Calix Ltd. is a leading global innovator of industrial solutions that address global sustainability challenges.
Low Emissions Intensity Lime and Cement (LEILAC) is a patented indirect heating process that enables the use of renewable energy in the production of lime and cement, and the geometry of its unique, tubular reactor offers a novel pathway for the capture of high purity CO2 (currently a significant source of global anthropogenic CO2 emissions).
CaO (quicklime) is known to become sticky under certain temperature regimes and, if allowed to form large agglomerates, hinders calcination.
While particle stickiness is a somewhat unavoidable state, the team at Calix believed that a better understanding of the actual clustering mechanisms in its tubular reactor would accelerate the development and validation of practical design implementations to limit the size and frequency of agglomerate formation.

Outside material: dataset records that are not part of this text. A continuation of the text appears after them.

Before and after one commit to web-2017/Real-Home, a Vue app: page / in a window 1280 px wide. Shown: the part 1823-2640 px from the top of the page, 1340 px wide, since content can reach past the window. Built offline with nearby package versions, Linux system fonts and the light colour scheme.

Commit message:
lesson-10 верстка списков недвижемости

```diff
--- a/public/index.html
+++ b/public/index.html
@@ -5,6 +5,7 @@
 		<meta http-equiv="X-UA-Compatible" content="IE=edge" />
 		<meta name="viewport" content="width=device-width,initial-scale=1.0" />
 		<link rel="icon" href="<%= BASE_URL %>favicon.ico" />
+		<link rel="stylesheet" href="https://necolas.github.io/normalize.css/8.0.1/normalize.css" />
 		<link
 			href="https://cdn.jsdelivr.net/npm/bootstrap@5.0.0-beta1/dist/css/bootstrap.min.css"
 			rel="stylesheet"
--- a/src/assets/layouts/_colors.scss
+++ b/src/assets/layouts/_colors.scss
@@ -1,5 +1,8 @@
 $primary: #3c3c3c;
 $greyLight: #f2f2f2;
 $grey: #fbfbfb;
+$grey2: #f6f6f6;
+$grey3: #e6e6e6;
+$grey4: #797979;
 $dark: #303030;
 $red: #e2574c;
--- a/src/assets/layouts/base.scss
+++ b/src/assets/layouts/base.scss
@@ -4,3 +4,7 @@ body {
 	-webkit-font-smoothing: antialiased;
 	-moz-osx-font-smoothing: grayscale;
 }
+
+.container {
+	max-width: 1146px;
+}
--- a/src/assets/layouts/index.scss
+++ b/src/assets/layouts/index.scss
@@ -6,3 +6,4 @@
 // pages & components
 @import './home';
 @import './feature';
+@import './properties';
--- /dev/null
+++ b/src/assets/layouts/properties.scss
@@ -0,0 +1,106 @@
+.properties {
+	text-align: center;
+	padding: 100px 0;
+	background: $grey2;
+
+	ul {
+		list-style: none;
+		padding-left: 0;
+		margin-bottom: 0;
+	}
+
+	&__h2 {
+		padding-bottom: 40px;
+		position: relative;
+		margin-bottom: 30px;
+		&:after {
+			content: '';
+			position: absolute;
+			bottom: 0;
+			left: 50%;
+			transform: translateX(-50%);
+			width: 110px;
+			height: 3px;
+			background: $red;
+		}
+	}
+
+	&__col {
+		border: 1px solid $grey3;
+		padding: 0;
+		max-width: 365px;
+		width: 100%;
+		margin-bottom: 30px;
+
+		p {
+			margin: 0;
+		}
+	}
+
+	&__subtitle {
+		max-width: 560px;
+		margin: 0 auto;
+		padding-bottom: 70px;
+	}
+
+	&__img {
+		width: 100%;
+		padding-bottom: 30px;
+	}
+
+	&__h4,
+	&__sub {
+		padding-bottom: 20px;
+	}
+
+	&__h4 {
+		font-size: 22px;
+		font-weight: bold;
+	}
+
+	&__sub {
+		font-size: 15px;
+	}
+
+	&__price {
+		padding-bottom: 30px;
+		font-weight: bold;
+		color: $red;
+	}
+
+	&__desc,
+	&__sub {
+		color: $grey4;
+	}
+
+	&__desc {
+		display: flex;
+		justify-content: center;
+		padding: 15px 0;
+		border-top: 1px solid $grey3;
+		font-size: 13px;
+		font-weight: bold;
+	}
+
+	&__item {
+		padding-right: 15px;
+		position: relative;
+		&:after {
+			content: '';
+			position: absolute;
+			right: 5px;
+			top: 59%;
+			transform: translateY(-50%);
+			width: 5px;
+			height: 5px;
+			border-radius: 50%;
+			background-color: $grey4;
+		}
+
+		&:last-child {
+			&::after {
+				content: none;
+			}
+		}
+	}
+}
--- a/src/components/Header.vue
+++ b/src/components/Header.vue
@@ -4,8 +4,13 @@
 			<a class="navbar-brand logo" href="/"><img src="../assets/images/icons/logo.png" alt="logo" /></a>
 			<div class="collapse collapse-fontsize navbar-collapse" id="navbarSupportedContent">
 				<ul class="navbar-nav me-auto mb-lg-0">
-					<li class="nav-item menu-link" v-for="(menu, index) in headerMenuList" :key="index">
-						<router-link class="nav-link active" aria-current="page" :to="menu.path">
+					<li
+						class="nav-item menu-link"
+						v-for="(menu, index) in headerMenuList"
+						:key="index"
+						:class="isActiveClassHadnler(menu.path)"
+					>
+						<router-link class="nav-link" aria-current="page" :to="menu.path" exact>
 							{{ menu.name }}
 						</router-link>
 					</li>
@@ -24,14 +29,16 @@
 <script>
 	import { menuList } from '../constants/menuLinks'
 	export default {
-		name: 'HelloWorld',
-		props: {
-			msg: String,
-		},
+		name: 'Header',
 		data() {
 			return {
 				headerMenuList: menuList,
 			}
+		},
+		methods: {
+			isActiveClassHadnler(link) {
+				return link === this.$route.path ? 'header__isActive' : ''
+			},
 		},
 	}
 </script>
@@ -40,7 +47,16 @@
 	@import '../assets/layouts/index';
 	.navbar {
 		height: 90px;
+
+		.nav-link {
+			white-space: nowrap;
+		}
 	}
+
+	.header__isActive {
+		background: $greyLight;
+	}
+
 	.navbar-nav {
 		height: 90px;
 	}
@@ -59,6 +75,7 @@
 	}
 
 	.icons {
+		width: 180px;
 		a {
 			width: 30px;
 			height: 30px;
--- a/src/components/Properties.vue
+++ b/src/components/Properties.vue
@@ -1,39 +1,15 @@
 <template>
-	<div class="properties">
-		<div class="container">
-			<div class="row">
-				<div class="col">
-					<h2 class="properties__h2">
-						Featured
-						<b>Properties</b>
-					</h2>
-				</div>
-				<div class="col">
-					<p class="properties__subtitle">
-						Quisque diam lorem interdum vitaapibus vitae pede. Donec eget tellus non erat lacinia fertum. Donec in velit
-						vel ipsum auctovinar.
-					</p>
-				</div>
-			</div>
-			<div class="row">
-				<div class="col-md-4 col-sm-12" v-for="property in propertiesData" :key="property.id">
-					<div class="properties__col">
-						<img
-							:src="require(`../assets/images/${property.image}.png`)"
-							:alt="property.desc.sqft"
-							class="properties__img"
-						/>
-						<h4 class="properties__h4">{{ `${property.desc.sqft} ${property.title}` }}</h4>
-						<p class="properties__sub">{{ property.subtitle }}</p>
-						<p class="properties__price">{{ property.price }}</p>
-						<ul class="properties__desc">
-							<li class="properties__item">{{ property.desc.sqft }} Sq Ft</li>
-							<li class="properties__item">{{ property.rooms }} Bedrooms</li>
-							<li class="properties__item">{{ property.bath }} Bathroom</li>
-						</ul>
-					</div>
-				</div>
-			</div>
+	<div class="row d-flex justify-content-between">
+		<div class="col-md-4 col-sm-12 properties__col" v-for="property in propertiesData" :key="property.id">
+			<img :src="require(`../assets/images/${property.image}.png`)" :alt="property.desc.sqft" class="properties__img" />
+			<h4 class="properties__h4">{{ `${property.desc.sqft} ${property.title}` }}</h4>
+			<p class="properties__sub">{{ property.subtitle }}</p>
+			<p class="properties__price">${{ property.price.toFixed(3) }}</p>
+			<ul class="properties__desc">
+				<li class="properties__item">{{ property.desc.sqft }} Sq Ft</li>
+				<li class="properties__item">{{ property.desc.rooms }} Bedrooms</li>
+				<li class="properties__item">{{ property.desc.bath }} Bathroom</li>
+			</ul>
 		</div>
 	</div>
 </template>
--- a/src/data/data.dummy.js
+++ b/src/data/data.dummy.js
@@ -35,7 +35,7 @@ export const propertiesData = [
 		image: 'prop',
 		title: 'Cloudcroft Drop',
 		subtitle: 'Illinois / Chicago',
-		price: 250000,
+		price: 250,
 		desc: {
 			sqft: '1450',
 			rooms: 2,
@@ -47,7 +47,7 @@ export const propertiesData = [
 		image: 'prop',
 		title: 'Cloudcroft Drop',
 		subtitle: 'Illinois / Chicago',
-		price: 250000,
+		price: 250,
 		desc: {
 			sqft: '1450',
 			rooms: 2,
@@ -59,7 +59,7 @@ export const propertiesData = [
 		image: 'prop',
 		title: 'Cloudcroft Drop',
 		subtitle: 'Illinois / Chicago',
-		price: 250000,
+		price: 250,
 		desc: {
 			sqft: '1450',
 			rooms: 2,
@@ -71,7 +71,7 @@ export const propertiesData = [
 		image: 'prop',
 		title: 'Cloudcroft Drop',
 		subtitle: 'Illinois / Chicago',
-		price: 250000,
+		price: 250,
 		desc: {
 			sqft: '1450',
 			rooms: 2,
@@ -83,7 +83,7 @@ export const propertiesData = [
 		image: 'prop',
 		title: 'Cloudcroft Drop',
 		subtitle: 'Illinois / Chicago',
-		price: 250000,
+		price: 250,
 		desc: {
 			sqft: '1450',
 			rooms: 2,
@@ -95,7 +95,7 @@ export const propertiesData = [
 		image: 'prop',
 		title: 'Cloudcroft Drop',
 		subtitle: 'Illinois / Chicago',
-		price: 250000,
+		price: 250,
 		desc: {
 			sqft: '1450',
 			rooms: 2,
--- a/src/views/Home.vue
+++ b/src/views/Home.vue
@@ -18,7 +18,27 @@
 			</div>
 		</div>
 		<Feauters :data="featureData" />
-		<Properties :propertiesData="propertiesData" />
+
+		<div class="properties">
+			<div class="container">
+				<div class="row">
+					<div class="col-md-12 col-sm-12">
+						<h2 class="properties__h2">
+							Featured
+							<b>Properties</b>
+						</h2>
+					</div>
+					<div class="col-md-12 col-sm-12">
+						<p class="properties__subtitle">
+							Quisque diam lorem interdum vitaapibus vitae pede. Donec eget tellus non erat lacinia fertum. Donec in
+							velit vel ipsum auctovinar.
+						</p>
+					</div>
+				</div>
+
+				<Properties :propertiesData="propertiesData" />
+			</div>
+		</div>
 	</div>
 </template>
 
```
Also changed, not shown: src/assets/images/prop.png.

Research expertise in gas-particle interaction models and the experimental capability to resolve fast particle dynamics were required; the Centre for Energy Technology at the University of Adelaide (UoA) had both.
Calix engaged with CSIRO SME Connect Innovation Connections Facilitator Andrew Richardson, and with the support from the Entrepreneurs’ Programme, an initiative funded an supported by the Australian Government, an Innovation Connections Researcher Placement grant was granted, and the collaboration between Calix and UoA was underway within three weeks of engaging with the local Innovation Facilitator. The team at UoA was able to benchmark reactor performance with leading edge diagnostics, experimentally resolve clustering pathways in the flash calcination reactor, and theoretically probe the efficacy of proposed design interventions by computational fluid dynamics (CFD) modelling.
Calix has developed valuable intellectual property and increased confidence in technical understanding for Calix' technology with key partners. The project was influential in reaching a Heads of Agreement with Adelaide Brighton for a 30,000 tonnes per annum lime plant in Australia, with CO2 capture. A second Innovation Connections project is underway to monitor real-world design changes in the full-scale reactor.